Stocks fell on Wednesday, threatening to end a string of gains, after Fitch Ratings cut Portugal's credit rating on deficit concerns in the latest sign of worsening sovereign debt problems in Europe.

The three major U.S. stock indexes slightly added to the session's losses after a weak auction of five-year U.S. Treasury notes.

Portugal's rating was lowered by one notch to AA-minus as diplomats said euro zone countries have not yet agreed on a safety net for heavily indebted Greece. Government debt problems in several European countries have weighed on markets for weeks.

The fear is that these issues spread from Portugal and Greece to other countries in the region, said Alan Lancz, president of an investment advisory firm in Toledo, Ohio.

There aren't any catalysts to keep us higher after the recent gains we've had, and investors are asking what's the next shoe to drop? What's the next country to fall?

The Dow Jones industrial average <.DJI> was down 44.37 points, or 0.41 percent, at 10,844.46. The Standard & Poor's 500 Index <.SPX> was down 5.72 points, or 0.49 percent, at 1,168.45. The Nasdaq Composite Index <.IXIC> was down 14.24 points, or 0.59 percent, at 2,401.00.

The downgrade pushed the dollar up against the euro, which in turn pressured commodities.

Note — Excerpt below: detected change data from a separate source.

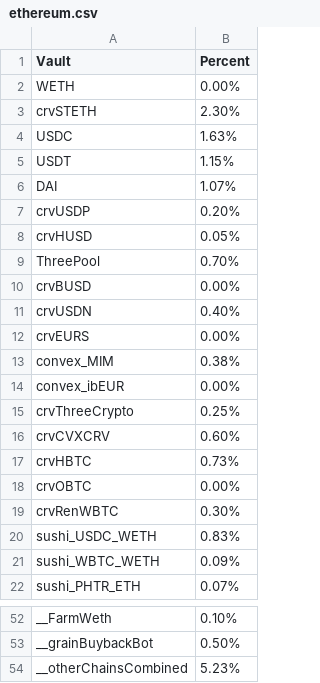
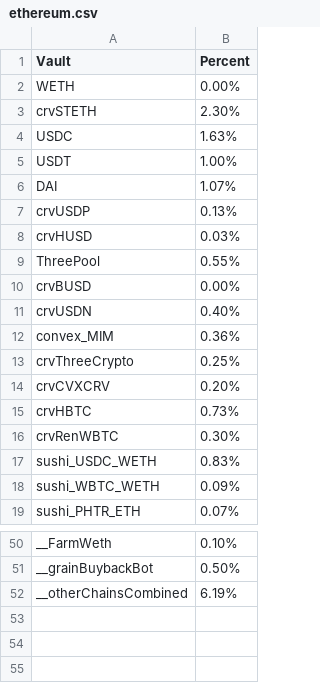
Before and after one commit to harvest-finance/harvest-api, a CSV file: workbench/emissions/_data/ethereum.csv, drawn as a sheet; only a part is shown, gaps mark what is left out; the diff covers the shown part only.

```diff
--- a/workbench/emissions/_data/ethereum.csv
+++ b/workbench/emissions/_data/ethereum.csv
@@ -4,16 +4,13 @@ crvSTETH;2.30%
 USDC;1.63%
-USDT;1.15%
+USDT;1.00%
 DAI;1.07%
-crvUSDP;0.20%
-crvHUSD;0.05%
-ThreePool;0.70%
+crvUSDP;0.13%
+crvHUSD;0.03%
+ThreePool;0.55%
 crvBUSD;0.00%
 crvUSDN;0.40%
-crvEURS;0.00%
-convex_MIM;0.38%
-convex_ibEUR;0.00%
+convex_MIM;0.36%
 crvThreeCrypto;0.25%
-crvCVXCRV;0.60%
+crvCVXCRV;0.20%
 crvHBTC;0.73%
-crvOBTC;0.00%
 crvRenWBTC;0.30%
@@ -53,2 +51,2 @@ __FarmWeth;0.10%
 __grainBuybackBot;0.50%
-__otherChainsCombined;5.23%
+__otherChainsCombined;6.19%
```
Also changed, not shown: 2 added rows, 1 removed row and 13 edited cells elsewhere in this file, workbench/emissions/_data/polygon.csv, 1 other file.
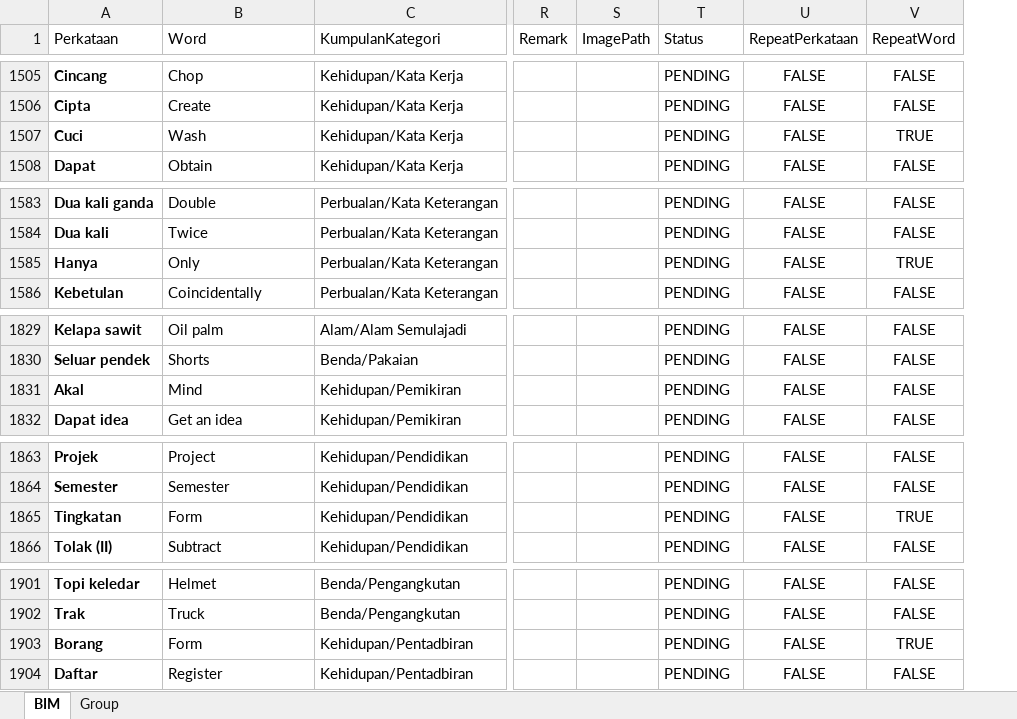
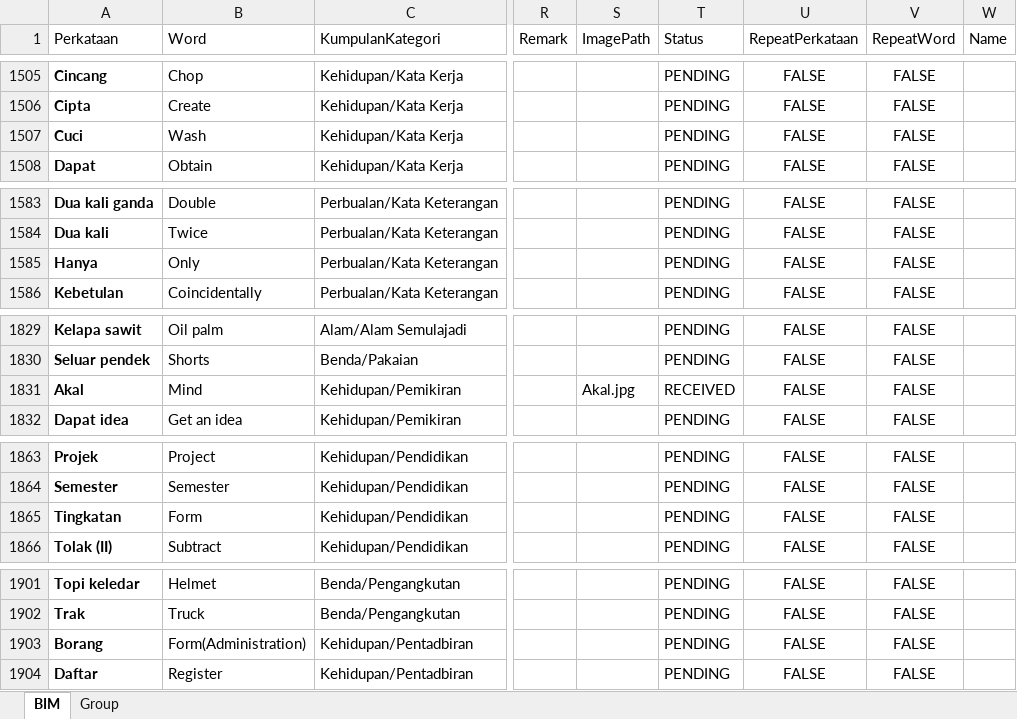
Before and after one commit to athirahassan/ggb-mfd-admin, an Excel workbook: public/assets/BIM.xlsx, sheet BIM, drawn as a sheet; only a part is shown, gaps mark what is left out; values as stored, in another font and other column widths than the file's, no borders; conditional formats and table styles not drawn; the diff covers the shown part only; the diff names each change by its address in the sheet, - before the commit and + after, or states it on an @@ line.

```diff
--- a/public/assets/BIM.xlsx (sheet BIM)
+++ b/public/assets/BIM.xlsx (sheet BIM)
@@ column W (Name) unhidden, empty @@
-V1507 (RepeatWord): TRUE
+V1507 (RepeatWord): FALSE
-V1585 (RepeatWord): TRUE
+V1585 (RepeatWord): FALSE
-S1831 (ImagePath): (empty)
+S1831 (ImagePath): Akal.jpg
-T1831 (Status): PENDING
+T1831 (Status): RECEIVED
-V1865 (RepeatWord): TRUE
+V1865 (RepeatWord): FALSE
-B1903 (Word): Form
+B1903 (Word): Form(Administration)
-V1903 (RepeatWord): TRUE
+V1903 (RepeatWord): FALSE
```
Also changed, not shown: 1 removed row and 23 edited cells elsewhere in this sheet, sheet Group, formulas that keep their value, hidden cells, 11 other files.
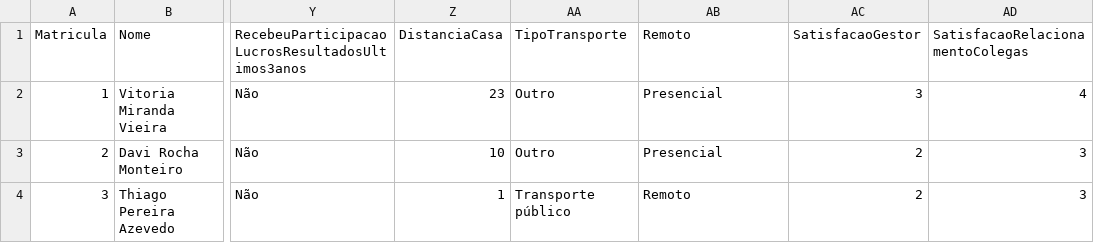
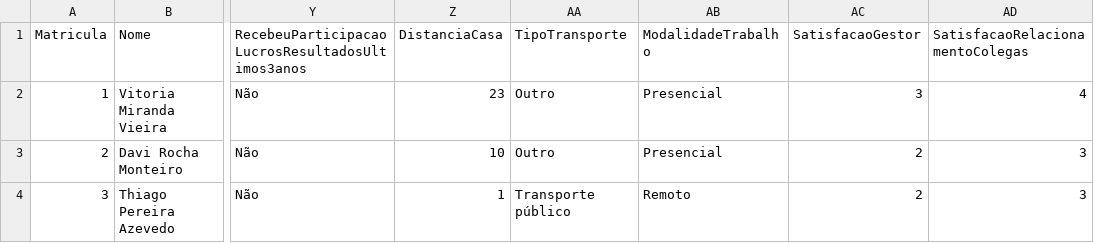
Before and after one commit to etson-rodrigues/people-analytics-ufsc-project, a CSV file: data/colaboradores.csv, drawn as a sheet; only a part is shown, gaps mark what is left out; the diff names each change by its address in the sheet, - before the commit and + after, or states it on an @@ line.

Commit message:
Correção no nome da coluna ModalidadeTrabalho no dataset de Colaboradores

```diff
--- a/data/colaboradores.csv
+++ b/data/colaboradores.csv
-AB1: Remoto
+AB1: ModalidadeTrabalho
```
Also changed, not shown: colaboradores_clean.csv, colaboradores_feature_engineering.csv, 2 other files.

May crude futures lost 1.5 percent to $80.66 per barrel, while Chevron Corp was one of the top drags on the Dow, off 1 percent to $74.03.

Crude oil was also weighed down as U.S. inventories rose nearly five times more than expected last week, a bearish sign for demand.

Before the weak Treasury note auction, the Dow and the S&P 500 were each down about 0.2 percent, while the Nasdaq was down about 0.4 percent.

Limiting losses in the Dow was Boeing Co , the index's top boost, which rose 0.7 percent to $72.69 after Macquarie Research upgraded the stock on prospects for improved revenue.

Bank of America Corp was the Dow's top percentage gainer, rising 2.4 percent to $17.55 after it said it plans to offer about $3 billion in loan forgiveness to about 45,000 troubled homeowners in an effort to prevent foreclosures when home values drop sharply below the amount owed.

The biggest drag on the Nasdaq was Genzyme Corp , which fell 6.3 percent to $55.39 after it said the U.S. Food and Drug Administration will take enforcement action at one of its plants. Genzyme makes drugs to treat rare and chronic diseases.

Data released earlier in the day sent mixed signals about the economy, with new home sales unexpectedly falling to a record low in February but new orders for durable manufactured goods rising for a third straight month in February.

We've gotten several better-than-expected data points recently, which makes the home sales especially disappointing, Lancz said. That record low is just adding to the lack of buyers.

The session's declines follow the market's push to 18-month highs on Tuesday, with the Dow racking up a 10th day of gains out of the past 11 sessions.

For the month so far, the S&P 500 is up about 6 percent.

(Editing by Kenneth Barry)